By OGJ editors
WASHINGTON, DC, July 25 -- The Department of the Interior's Minerals Management Service said July 24 it distributed more than $318 million to 32 states during the first 6 months of 2002. Of that total, Wyoming received over half those funds, $165 million. New Mexico was second with $88 million and Colorado third with $16 million received.
This year's halfway total is less than last year's record $656 million but is close to the 2000 figure of $362 million, said Interior Sec. Gale Norton. "The numbers largely reflect a recent decline in prices of crude oil and natural gas."
Interior officials said the money represents the states' cumulative share of revenues collected for mineral production on federal lands located within their borders and from federal offshore oil and gas tracts adjacent their shores.

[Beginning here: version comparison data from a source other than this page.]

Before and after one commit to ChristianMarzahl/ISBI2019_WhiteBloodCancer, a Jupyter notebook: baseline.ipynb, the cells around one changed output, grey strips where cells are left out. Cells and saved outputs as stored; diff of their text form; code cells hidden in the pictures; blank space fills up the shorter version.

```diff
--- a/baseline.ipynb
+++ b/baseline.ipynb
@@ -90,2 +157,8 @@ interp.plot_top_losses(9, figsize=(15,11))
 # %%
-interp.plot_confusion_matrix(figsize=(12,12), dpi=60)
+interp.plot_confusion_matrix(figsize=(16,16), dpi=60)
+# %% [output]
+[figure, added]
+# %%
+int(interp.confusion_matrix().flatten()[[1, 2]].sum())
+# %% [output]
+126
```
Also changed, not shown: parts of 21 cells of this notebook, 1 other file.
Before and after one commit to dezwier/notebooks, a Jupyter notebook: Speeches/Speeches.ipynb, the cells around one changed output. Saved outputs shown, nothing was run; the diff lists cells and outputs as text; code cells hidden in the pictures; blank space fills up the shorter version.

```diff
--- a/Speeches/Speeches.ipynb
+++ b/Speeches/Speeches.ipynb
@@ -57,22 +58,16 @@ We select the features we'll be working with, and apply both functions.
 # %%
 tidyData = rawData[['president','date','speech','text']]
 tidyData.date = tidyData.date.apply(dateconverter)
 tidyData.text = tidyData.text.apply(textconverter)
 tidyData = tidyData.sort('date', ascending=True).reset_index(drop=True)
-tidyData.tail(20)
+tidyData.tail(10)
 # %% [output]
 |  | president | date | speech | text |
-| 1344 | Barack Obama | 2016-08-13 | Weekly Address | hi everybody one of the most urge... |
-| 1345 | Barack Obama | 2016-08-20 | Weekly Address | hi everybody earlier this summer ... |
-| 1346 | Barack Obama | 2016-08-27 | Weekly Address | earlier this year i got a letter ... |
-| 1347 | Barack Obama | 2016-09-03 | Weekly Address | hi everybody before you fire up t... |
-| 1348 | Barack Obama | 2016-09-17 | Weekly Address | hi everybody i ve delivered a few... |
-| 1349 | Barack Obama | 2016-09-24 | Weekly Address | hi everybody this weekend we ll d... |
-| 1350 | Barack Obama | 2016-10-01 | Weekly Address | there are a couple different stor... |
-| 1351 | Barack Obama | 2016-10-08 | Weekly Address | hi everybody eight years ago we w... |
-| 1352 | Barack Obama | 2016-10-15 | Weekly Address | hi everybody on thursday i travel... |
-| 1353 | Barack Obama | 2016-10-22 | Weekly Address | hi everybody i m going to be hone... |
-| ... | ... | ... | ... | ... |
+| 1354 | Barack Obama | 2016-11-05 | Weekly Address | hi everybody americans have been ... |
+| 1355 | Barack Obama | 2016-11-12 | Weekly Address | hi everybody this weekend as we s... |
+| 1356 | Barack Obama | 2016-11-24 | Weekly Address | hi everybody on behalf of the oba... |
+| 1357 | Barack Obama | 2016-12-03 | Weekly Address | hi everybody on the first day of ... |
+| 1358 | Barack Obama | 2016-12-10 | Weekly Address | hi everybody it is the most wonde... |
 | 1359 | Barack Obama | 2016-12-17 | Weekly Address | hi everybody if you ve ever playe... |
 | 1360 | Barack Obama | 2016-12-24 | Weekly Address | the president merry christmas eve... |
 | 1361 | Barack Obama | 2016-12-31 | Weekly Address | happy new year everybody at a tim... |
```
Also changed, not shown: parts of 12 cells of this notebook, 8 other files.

For the majority of federal lands, states and the federal government share the revenues as follows: 50% to the state, 40% to the Reclamation Fund for water projects, and 10% to the US Treasury. One exception, Alaska, gets a 90% share, as prescribed by the Alaska Statehood Act. Certain coastal states with federal offshore tracts adjacent their seaward boundaries receive 27% of those mineral royalties as well. Remaining offshore revenues are deposited in special accounts of the US Treasury, including the General Fund, the Historic Preservation Fund, and the Land and Water Conservation Fund.